Co-edited with Dr. Sailaja Krishnamurti, the essays collected in this volume explore the complex ways that women in diasporic communities have shaped, challenged and transformed diasporic religious practice in Canada’s complex cultural landscape. Contributors reflect on the experiences of women in Canada with diasporic connections to the Americas, Africa, and West, South and East Asia. Women in these communities have navigated the politics of gender, race, and identity in Canada while negotiating relationships to homelands, ethnic communities, and religious groups and institutions.
The essays collected here cohere around three main contentions. First, they demonstrate that a deeper understanding of diasporic experiences of displacement, colonialism, migration, and racism is critical for the study of women’s religiosities in Canada. Second, these essays show how women engage with discourses of citizenship and multiculturalism as they shape identities for themselves within Canadian diaspora communities. Third, the essays in this collection reveal how women in Canada are conceptualizing tradition, convention, and authority in diverse ways, challenging some prevailing assumptions about diasporic religion.
The essays in Women and Religion in Diasporic Canada engage with diverse research methods to respond to these questions, drawing on interdisciplinary strategies in the Humanities and Social Sciences. Several chapters use qualitative data drawn from interviews and ethnographic observations. Others examine historical documents and memoirs. Some of the contributions turn to representations of diasporic women in literature, film and television to frame an analysis of religiosity and cultural expression. Above all, contributors offer different analytical perspectives across the various religious and ethnic groups examined here.
Our volume is about self-identified women in ‘diasporic Canada’. We understand women to include cis- and trans- people who self-identify as women. By ‘diasporic Canada’, we refer to ethno-religious communities in Canada that retain some cultural connection to a homeland and/or to other global locations of migration. By focusing on Canada as a location for diasporic communities, rather than tracing multiple nodes of a particular diaspora formation, we are better able to identify how diaspora experiences are shaped in part by discourses of Canadian-ness, and attend to specific histories of migration.
The volume employs diverse theoretical approaches to ‘diaspora’ and uses them to advance the understanding of diasporic women’s religiosities by bringing into focus some of the ways that experiences of migration, religion, and community affect diasporic women’s lives in Canada.

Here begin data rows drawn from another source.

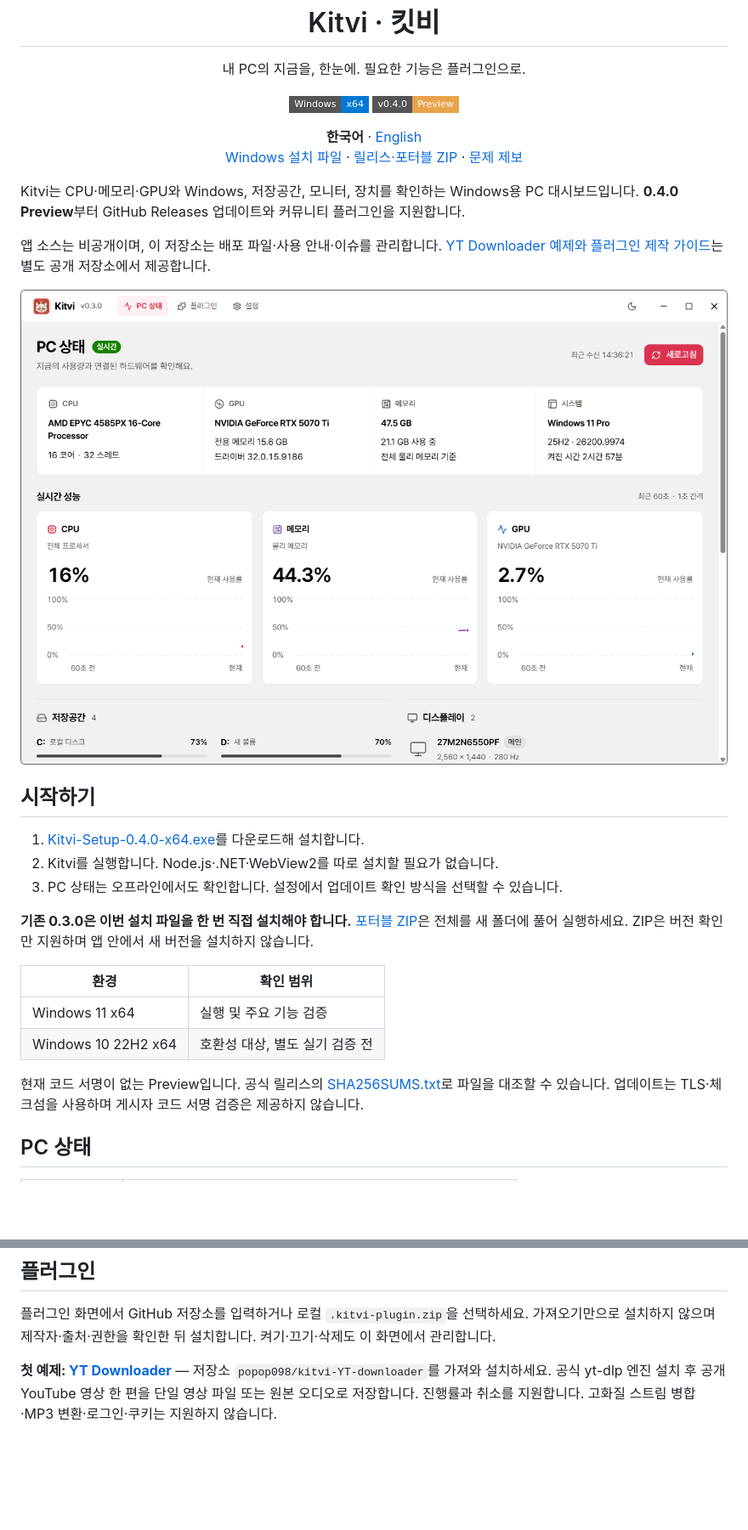
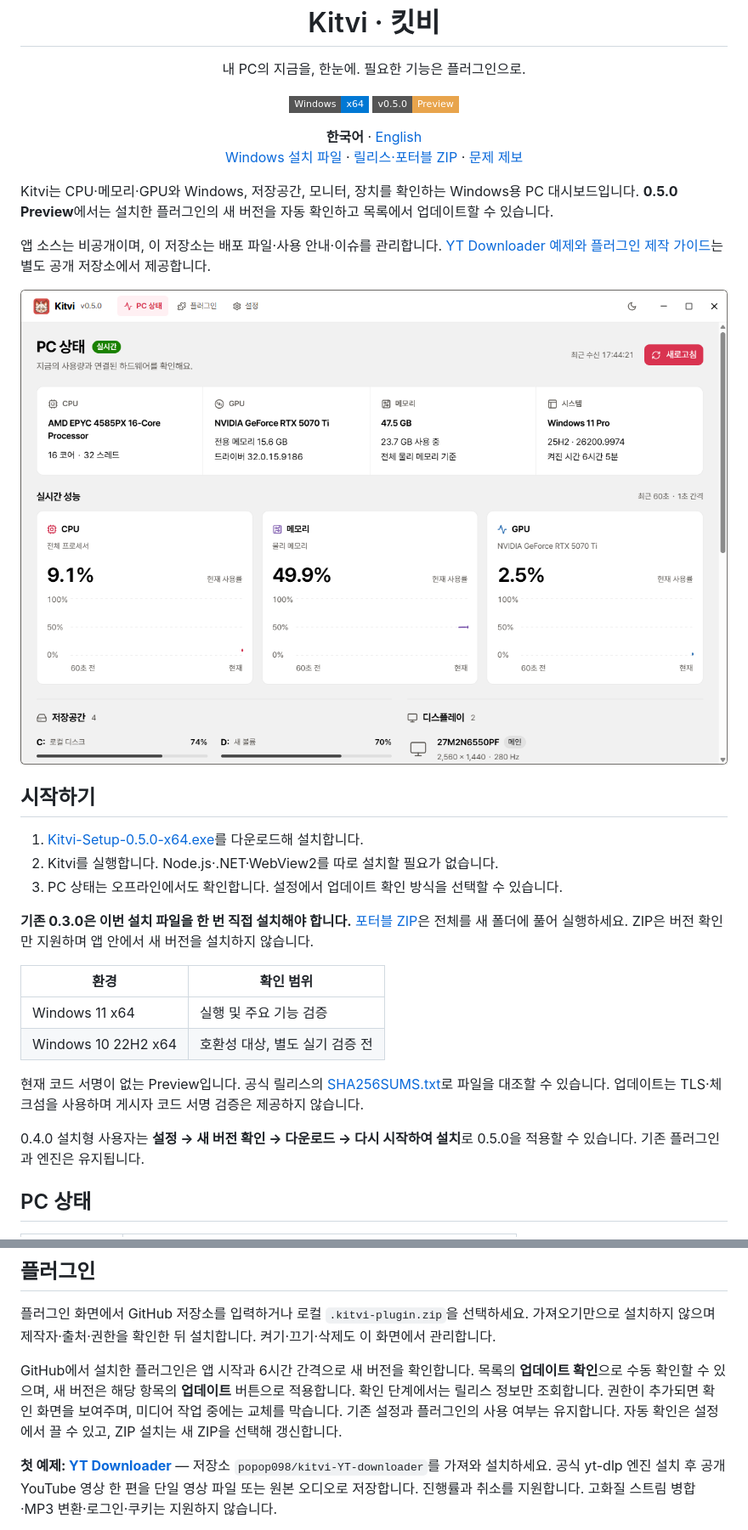
Before and after one commit to popop098/Kitvi, a Markdown page: README.md, 2 parts joined by grey strips. Shown at 85% size. Rendered like a GitHub page; pictures changed too: assets/kitvi-dashboard.png; badges without logos; blank space fills up the shorter version.

Commit message:
Publish Kitvi 0.5.0 plugin update workflow documentation

```diff
--- a/README.md
+++ b/README.md
@@ -1,10 +1,10 @@
 <p align="center"><img src="assets/kitvi-mascot.png" width="200" alt="Kitvi SD 여우 마스코트"></p>
 <h1 align="center">Kitvi · 킷비</h1>
 <p align="center">내 PC의 지금을, 한눈에. 필요한 기능은 플러그인으로.</p>
-<p align="center"><img src="https://img.shields.io/badge/Windows-x64-0078D4?style=flat-square" alt="Windows x64"> <img src="https://img.shields.io/badge/v0.4.0-Preview-E8A44C?style=flat-square" alt="0.4.0 Preview"></p>
-<p align="center"><strong>한국어</strong> · <a href="README.en.md">English</a><br><a href="https://github.com/popop098/Kitvi/releases/download/v0.4.0/Kitvi-Setup-0.4.0-x64.exe">Windows 설치 파일</a> · <a href="https://github.com/popop098/Kitvi/releases/tag/v0.4.0">릴리스·포터블 ZIP</a> · <a href="https://github.com/popop098/Kitvi/issues/new">문제 제보</a></p>
+<p align="center"><img src="https://img.shields.io/badge/Windows-x64-0078D4?style=flat-square" alt="Windows x64"> <img src="https://img.shields.io/badge/v0.5.0-Preview-E8A44C?style=flat-square" alt="0.5.0 Preview"></p>
+<p align="center"><strong>한국어</strong> · <a href="README.en.md">English</a><br><a href="https://github.com/popop098/Kitvi/releases/download/v0.5.0/Kitvi-Setup-0.5.0-x64.exe">Windows 설치 파일</a> · <a href="https://github.com/popop098/Kitvi/releases/tag/v0.5.0">릴리스·포터블 ZIP</a> · <a href="https://github.com/popop098/Kitvi/issues/new">문제 제보</a></p>
 
-Kitvi는 CPU·메모리·GPU와 Windows, 저장공간, 모니터, 장치를 확인하는 Windows용 PC 대시보드입니다. **0.4.0 Preview**부터 GitHub Releases 업데이트와 커뮤니티 플러그인을 지원합니다.
+Kitvi는 CPU·메모리·GPU와 Windows, 저장공간, 모니터, 장치를 확인하는 Windows용 PC 대시보드입니다. **0.5.0 Preview**에서는 설치한 플러그인의 새 버전을 자동 확인하고 목록에서 업데이트할 수 있습니다.
 
 앱 소스는 비공개이며, 이 저장소는 배포 파일·사용 안내·이슈를 관리합니다. [YT Downloader 예제와 플러그인 제작 가이드](https://github.com/popop098/kitvi-YT-downloader)는 별도 공개 저장소에서 제공합니다.
 
@@ -12,7 +12,7 @@ Kitvi는 CPU·메모리·GPU와 Windows, 저장공간, 모니터, 장치를 확
 
 ## 시작하기
 
-1. [Kitvi-Setup-0.4.0-x64.exe](https://github.com/popop098/Kitvi/releases/download/v0.4.0/Kitvi-Setup-0.4.0-x64.exe)를 다운로드해 설치합니다.
+1. [Kitvi-Setup-0.5.0-x64.exe](https://github.com/popop098/Kitvi/releases/download/v0.5.0/Kitvi-Setup-0.5.0-x64.exe)를 다운로드해 설치합니다.
 2. Kitvi를 실행합니다. Node.js·.NET·WebView2를 따로 설치할 필요가 없습니다.
 3. PC 상태는 오프라인에서도 확인합니다. 설정에서 업데이트 확인 방식을 선택할 수 있습니다.
 
@@ -23,7 +23,9 @@ Kitvi는 CPU·메모리·GPU와 Windows, 저장공간, 모니터, 장치를 확
 | Windows 11 x64 | 실행 및 주요 기능 검증 |
 | Windows 10 22H2 x64 | 호환성 대상, 별도 실기 검증 전 |
 
-현재 코드 서명이 없는 Preview입니다. 공식 릴리스의 [SHA256SUMS.txt](https://github.com/popop098/Kitvi/releases/download/v0.4.0/SHA256SUMS.txt)로 파일을 대조할 수 있습니다. 업데이트는 TLS·체크섬을 사용하며 게시자 코드 서명 검증은 제공하지 않습니다.
+현재 코드 서명이 없는 Preview입니다. 공식 릴리스의 [SHA256SUMS.txt](https://github.com/popop098/Kitvi/releases/download/v0.5.0/SHA256SUMS.txt)로 파일을 대조할 수 있습니다. 업데이트는 TLS·체크섬을 사용하며 게시자 코드 서명 검증은 제공하지 않습니다.
+
+0.4.0 설치형 사용자는 **설정 → 새 버전 확인 → 다운로드 → 다시 시작하여 설치**로 0.5.0을 적용할 수 있습니다. 기존 플러그인과 엔진은 유지됩니다.
 
 ## PC 상태
 
@@ -46,6 +48,8 @@ GPU가 여러 개면 선택할 수 있으며 누락된 값은 0%로 바꾸지
 
 플러그인 화면에서 GitHub 저장소를 입력하거나 로컬 `.kitvi-plugin.zip`을 선택하세요. 가져오기만으로 설치하지 않으며 제작자·출처·권한을 확인한 뒤 설치합니다. 켜기·끄기·삭제도 이 화면에서 관리합니다.
 
+GitHub에서 설치한 플러그인은 앱 시작과 6시간 간격으로 새 버전을 확인합니다. 목록의 **업데이트 확인**으로 수동 확인할 수 있으며, 새 버전은 해당 항목의 **업데이트** 버튼으로 적용합니다. 확인 단계에서는 릴리스 정보만 조회합니다. 권한이 추가되면 확인 화면을 보여주며, 미디어 작업 중에는 교체를 막습니다. 기존 설정과 플러그인의 사용 여부는 유지합니다. 자동 확인은 설정에서 끌 수 있고, ZIP 설치는 새 ZIP을 선택해 갱신합니다.
+
 **첫 예제: [YT Downloader](https://github.com/popop098/kitvi-YT-downloader)** — 저장소 `popop098/kitvi-YT-downloader`를 가져와 설치하세요. 공식 yt-dlp 엔진 설치 후 공개 YouTube 영상 한 편을 단일 영상 파일 또는 원본 오디오로 저장합니다. 진행률과 취소를 지원합니다. 고화질 스트림 병합·MP3 변환·로그인·쿠키는 지원하지 않습니다.
 
 [플러그인 제작 가이드](https://github.com/popop098/kitvi-YT-downloader/blob/main/PLUGIN_GUIDE.md)에는 SDK 1 매니페스트, 격리된 HTML/CSS/JS 화면, 호스트 API, 패키징과 GitHub Release 배포를 설명합니다. 현재 임의 Node 백엔드나 실행 파일 플러그인은 지원하지 않습니다.
```
Also changed, not shown: other parts of README.md (+1 -1 lines), README.en.md (+9 -5 lines), release-notes-v0.5.0.md (added, +21 -0 lines), 1 other file.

To frame the approach of the volume as a coherent whole, we turn to the writings of diaspora theorists Khachig Tölölyan and Lily Cho. Tölölyan writes that diaspora is both “objective and subjective;” he understands the term to refer to “those communities of the dispersed who develop varieties of association that endure at least into their third generation” (2011:8). For Lily Cho, diaspora is “first and foremost a subjective condition marked by the contingencies of long histories of displacements and genealogies of dispossession” (2007:14). She writes that diasporas “are not simply collections of people, communities of scattered individuals bound by some shared history, race or religion, or however we want to break down the definitions and classifications. Rather, they have a relation to power. They emerge in relation to power” (2007:15). Building on this understanding of diaspora as both deeply subjective and historically contingent, the papers will consider how diasporic women’s experiences of gender and religiosity shape, and are shaped by, relations of power, authority, and faith within their communities and in the broader Canadian context.
Year Project Started:
Dr. Sailaja Krishnamurti
Saint Mary's University, Halifax
(e.g type 1000 for 1,000)